Therefore, is it considered false advertising for a company, like L’Oreal, to use a Photoshopped image, like Diane Keaton’s airbrushed, wrinkle-free face, to entice consumers to buy their product even though most viewers may assume the image was altered?
Should There be Legal Ramifications?
Lobbyists in the United States concerned with digitally altered photos say it is false advertising, and this advertising can have a dire effect on the health outcomes of young people. Not only do these ads affect consumer’s pockets, but they are also affecting the self-esteem of millions who are forced to compare themselves to unrealistic images of models and celebrities portrayed in ads.
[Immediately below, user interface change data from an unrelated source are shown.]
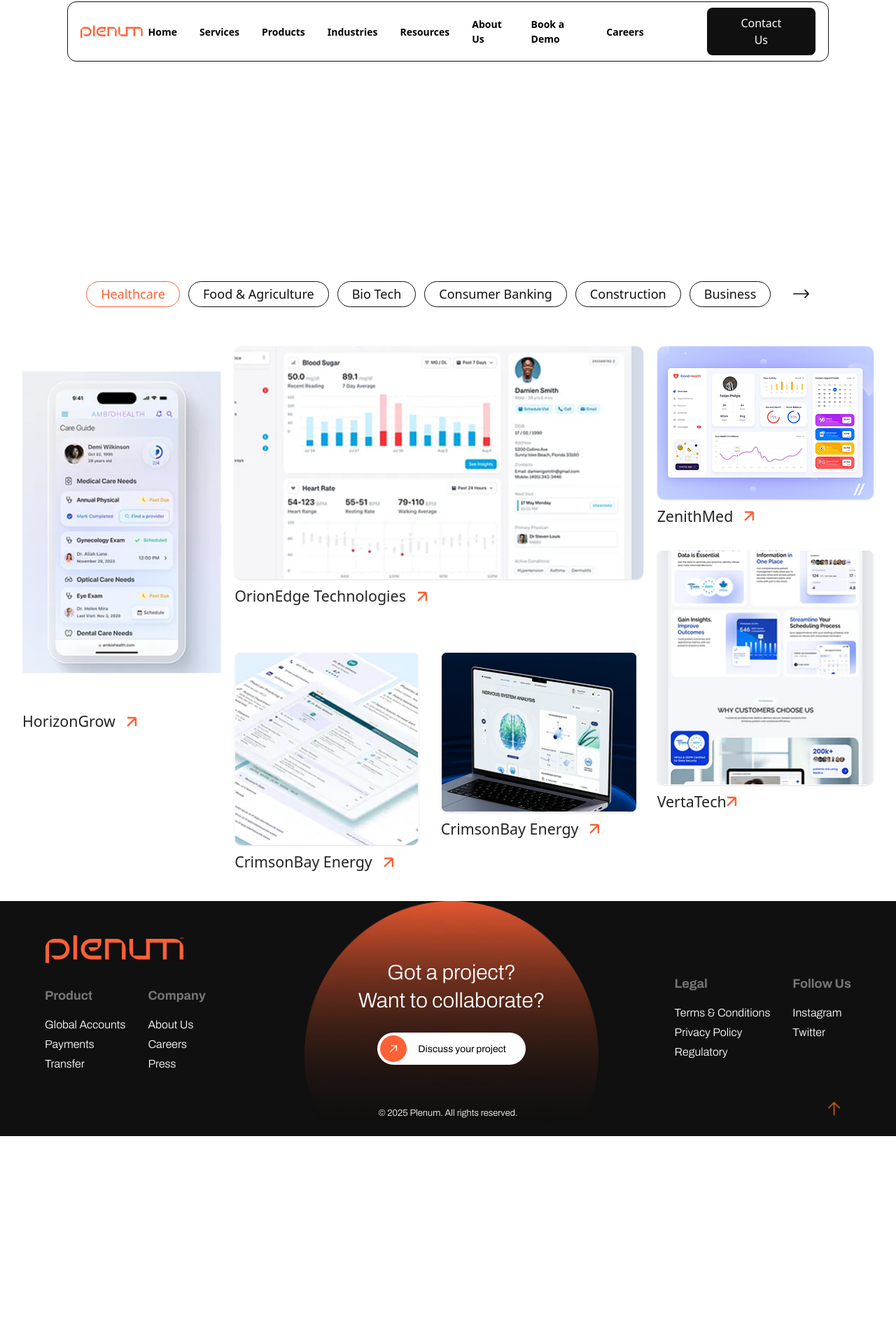
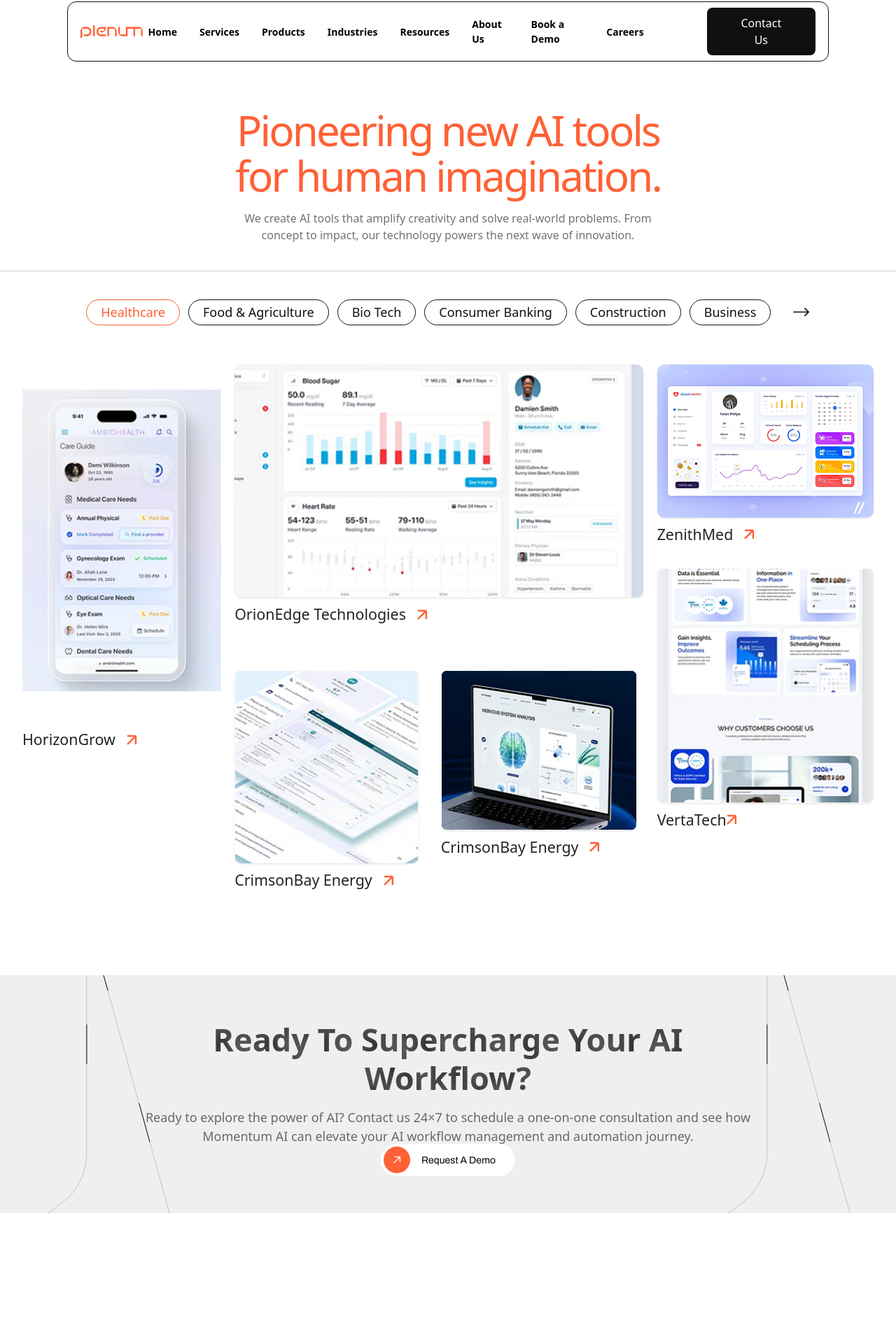
Before and after one commit to developers-xntric/Plenum, a Next.js app: page /industries in a window 1280 px wide. Shown: the part 22-1906 px from the top of the page at 70% size. Before the commit the page ends 1646 px from the top, so only its background shows below. Built offline with nearby package versions, Linux system fonts and the light colour scheme.

Commit message:
Industry Page Done

```diff
--- a/src/app/(screens)/industries/page.jsx
+++ b/src/app/(screens)/industries/page.jsx
@@ -1,10 +1,36 @@
+import ArticleSlider from '@/components/common/article-slider';
+import CaseHero from '@/components/common/case-hero';
+import { Blog } from '@/components/homepage/blog';
+import Testimonials from '@/components/homepage/testimonial';
 import IndustryShowcase from '@/components/industries/industry-showcase';
+import PinkSection from '@/components/service/pink-section';
+import ServiceContact from '@/components/service/service-contact';
+import { cardData } from '@/data/home-blog';
+import { testimonials } from '@/data/home-testimonials';
 import React from 'react'
 
 const Industries = () => {
     return (
-        <div className='pt-96'>
+        <div>
+            <CaseHero
+                heading={"Pioneering new AI tools for human imagination."}
+                para={"We create AI tools that amplify creativity and solve real-world problems. From concept to impact, our technology powers the next wave of innovation."}
+            />
+            <div className='w-full h-10 border-b border-black/20'></div>
             <IndustryShowcase />
+            <div className='py-20'>
+                <PinkSection
+                    heading={"Ready To Supercharge Your AI Workflow?"}
+                    text={"Ready to explore the power of AI? Contact us 24×7 to schedule a one-on-one consultation and see how Momentum AI can elevate your AI workflow management and automation journey."}
+                    show_button={true}
+                    className="xl:h-[340px]"
+                    isVideo={true}
+                />
+            </div>
+            <Testimonials testimonials={testimonials} />
+            <ArticleSlider />
+            <Blog heading='Discover Our Blog Articles' para="Explore our latest posts for insights on design, branding, and innovation. Stay updated with fresh ideas and trends in the creative world" cardData={cardData} />
+            <ServiceContact />
         </div>
     )
 }
--- a/src/components/common/case-hero.jsx
+++ b/src/components/common/case-hero.jsx
@@ -1,12 +1,12 @@
 import React from 'react'
 
-const CaseHero = () => {
+const CaseHero = ({ heading, para }) => {
     return (
         <section className='relative pt-44'>
             <div className='flex justify-center items-center'>
-                <div className='max-w-[50%] 2xl:max-w-[30%]  mx-auto'>
-                    <h1 className='text-[60px] font-["Chakra"] font-medium leading-[65px] text-center tracking-[-2.771px] text-[#FF6035]'>Fueling Innovation with AI-Powered Possibilities</h1>
-                    <p className='text-center mt-4  text-[#151515] opacity-60'>We create AI tools that amplify creativity and solve real-world problems. From concept to impact, our technology powers the next wave of innovation.</p>
+                <div className='max-w-[50%] 2xl:max-w-[30%] mx-auto'>
+                    <h1 className='text-[60px] font-["Chakra"] font-medium leading-[65px] text-center tracking-[-2.771px] text-[#FF6035]'>{heading || "Fueling Innovation with AI-Powered Possibilities"}</h1>
+                    <p className='text-center mt-4 text-[#151515] opacity-60'>{para || "We create AI tools that amplify creativity and solve real-world problems. From concept to impact, our technology powers the next wave of innovation."}</p>
                 </div>
             </div>
         </section>
```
The Truth in Advertising Act of 2014, co-sponsored by Congresswomen Ileana Ros-Lehtinen and Lois Capps along with Congressman Ted Deutch, attempted to solve this dire effect. It was introduced in House on March 27, 2014, but not enacted. Acording to Congress.gov, the Act “[d]irects the Federal Trade Commission (FTC) to submit a report to Congress that contains: (1) a strategy to reduce the use, in advertising and other media for the promotion of commercial products, of images that have been altered to materially change the physical characteristics of the faces and bodies of the individuals depicted; and (2) recommendations for a risk-based regulatory framework with respect to such use.” According to the FTC, it “has a broad mandate to protect consumers from fraud and deception in the marketplace. To fulfill this goal, the FTC takes law enforcement actions, provides consumer and business education, issues reports and policy guidance, leads workshops, and participates in other forums.”
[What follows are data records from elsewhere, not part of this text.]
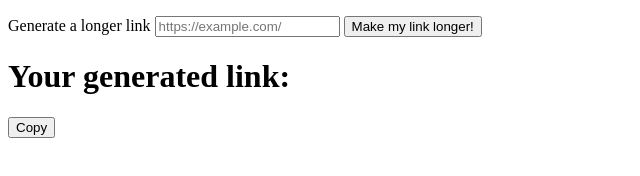
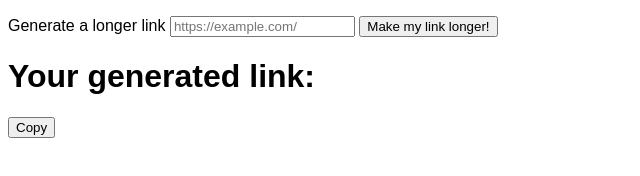
Before and after one commit to OIRNOIR/Make-My-Link-Longer, a plain HTML site: page index.html in a window 1280 px wide. Shown: the whole page, without its empty margins (0-640 px from the left). Drawn offline with Linux system fonts and the light colour scheme.

Commit message:
fixes lel

```diff
--- a/index.html
+++ b/index.html
@@ -12,8 +12,11 @@
     <meta property="og:url" content="https://make-my-link-longer.gq/">
     <meta property="og:description" content="Tired of link shorteners? Make your link long and frightening.">
 
-    <link id="favicon" rel="icon" href="/favicon.ico" type="image/x-icon">
-    <link rel="stylesheet" href="/style.css">
+    <style>
+      body {
+        font-family: sans-serif;
+      }
+    </style>
 
     <script src="script.js" defer></script>
   </head>
```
Marketing Executive Seth Matlins, who has led the fight for a change in this area shares his perspective on The Brave Girl’s Alliance webpage in an article entitled,“Truth in Advertising HR4341 Briefing.” He says, “Truth In Advertising matters because advertising’s practice of routinely and materially misrepresenting the appearance of the people in advertising is three things: (1) Deceptive; (2) Directly linked to consumer health and economic damages, across every demographic and voter segment, but in particular, children and women; and (3) Directly responsible for influencing consumer purchase decisions, and adds all kinds of costs to the dollars taken out of our pockets.”
While Photoshop is just another routine of avid social media users and advertisers, one can assert this routine is not only harming consumers pockets, but also affecting the self-esteem of its viewers. Should these advertisers be required to display a warning with their altered image? One may think so, but for now, the law does not require it.
The Brave Girls Alliance stands behind the Truth and Lending Campaign. You can visit http://www.bravegirlswant.com/truth-in-ads.html to see more.
**Please note: The LiPix app. was used to create this image. The three original images used are from the following websites:
Diane Keaton’s L’Oreal Ad aired on January 11, 2014.